Besides, I grew up wearing Chucks, as we used to call All Stars back then. I would hate to see them get a little nervous, start looking for fall guys and decide, as has many an advertiser that's watched cool campaigns result in dropping sales, to make a change. Of course, during the time that Herstek and Favat have been at Houston Effler, the agency's own repertoire has expanded suitably to convince the casual observer that they're capable of producing good work for more than just the showcase client. Which, as usual, gives rise to hope.

Our coverline is a bit misleading this month. While Donald Gunn's 100 Best Commercials of All Time is still the mother of all reels, he really didn't pick all the spots himself, as our story reveals. It might be more accurate to describe the collection as something that Donald Gunn Presents. Those who know the affable Gunn could never confuse him with Sam Goldwyn, but nevertheless he's become an impresario of sorts, regularly offering up compelling cornucopias of commercial compilations for your viewing pleasure. As head of Burnett's Creative Exchange Department, Gunn supervises the regular collection and near global dissemination of not only Burnett's own work but of great spots from agencies hither and yon.

Not only does he put a tremendous amount of energy and enthusiasm into this task-his pursuit of spots for the best commercials of all time reel came to resemble a sacred quest, says his associate, Lisa Buckner-but Gunn knows these ads like most of us know the backs of our hands. It's not uncommon for him to be able to recite verbatim most of the dialogue and voiceovers from these commercials. God only knows how many more he's got stored in his head. While Gunn's department is a great resource for Burnett, Gunn himself, with his encyclopedic knowledge of great campaigns and his willingness to put them into context, as he did at Cannes two years ago with his seminar examining whether award-winning ads sell, is an industry treasure.

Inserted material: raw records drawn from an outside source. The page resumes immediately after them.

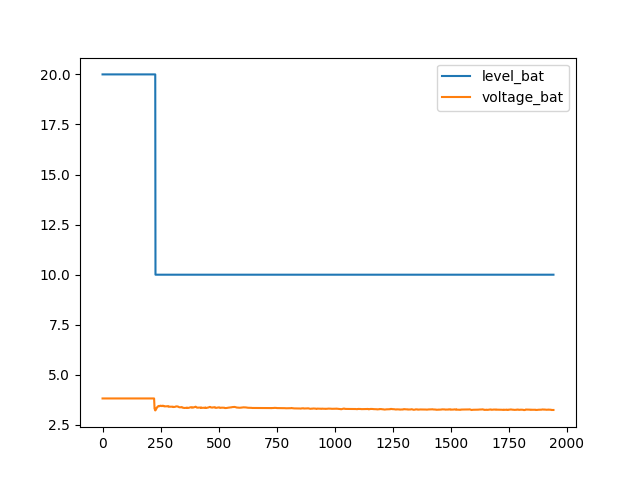
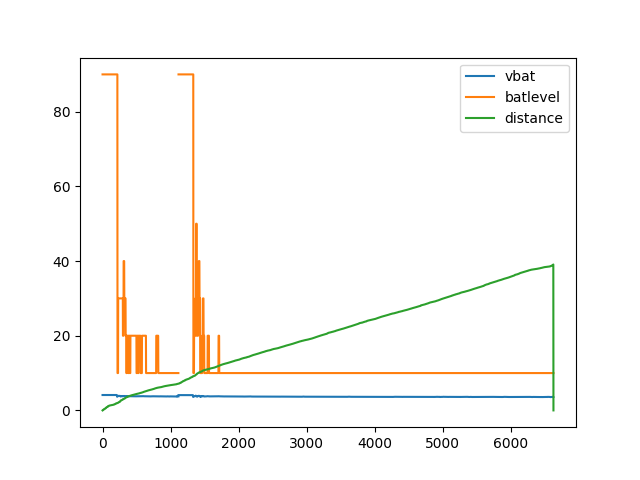
add distance

diff --git a/graph.py b/graph.py
@@ -1,21 +1,48 @@
 import matplotlib.pyplot as plt
 import numpy as np
+import math
 from numpy import genfromtxt
+import pandas as pd
+
+def sumar(ar):
+    dist = 0
+    s = 0
+    for i in ar:
+        if not math.isnan(i):
+            s += i
+            dist = np.append(dist, s)
+    print("complete distance is",s)
+    return dist
 
 data = genfromtxt('data.csv', delimiter=',')
+
 
 x = data[1:,0]
 y = data[1:,1]
 z = data[1:,2]
 vbat = data[1:,3]
 batlevel = data[1:,4]
+r = np.sqrt(np.diff(x)**2 + np.diff(y)**2 + np.diff(z)**2)
+dist = sumar(r)
+dist = np.append(dist, [0,0]) #Dummy variables
+
 t = np.arange(0, x.shape[0])
-plt.plot(t, x, label='x')
-plt.plot(t, y, label='y')
-plt.plot(t, z, label='z')
-plt.plot(t, vbat/1000-3, label='bat_voltage') #chci ukazat jenom zmenu toho
-plt.plot(t, batlevel/100, label='bat_level')
-plt.legend()
-plt.savefig('plot.png')
+
+#plt.plot(t, vbat/1000, label='vbat')
+#plt.plot(t, batlevel, label='batlevel')
+#plt.plot(t, dist, label='distance')
+#plt.legend()
+#plt.savefig('bat.png')
+
+#plt.plot(x, y)
+#plt.savefig('trace.png')
+
+#plt.plot(t, x, label='x')
+#plt.plot(t, y, label='y')
+#plt.plot(t, z, label='z')
+#plt.plot(t, vbat/1000-3, label='bat_voltage') #chci ukazat jenom zmenu toho
+#plt.plot(t, batlevel/100, label='bat_level')
+#plt.legend()
+#plt.show()
 
 

diff --git a/README.md b/README.md
@@ -8,4 +8,15 @@ bat_level je kompletne useless, chyba v dronu nebo ve firmwaru.
 bat_voltage mi moc uzitecne take neni, protoze mam urcovat spotrebu baterie.
 x,y,z jsou pozice drunu od pocatku, ale vzhledem k tomu, ze dron se otaci na miste po metru
 (nemam tolik prostoru doma), tak se uletena vzdalenost take bude urcovat spatne, protoze vetsinu casu stal na miste.
+<br>
+<br>
+Zavislost uletene vzdalenosti na baterii
+<br>
+![fig2](bat.png)
+<br>
+<br>
+a tady jeste zobrazena trasa ve 2d ze shora
+<br>
+![fig3](trace.png)
+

For you regular subscribers, a reminder-we'll see you next with our annual Winter Double Issue, in your mailboxes around the beginning of February. Till then, from all of us here at Creativity, have a great holiday and a swell New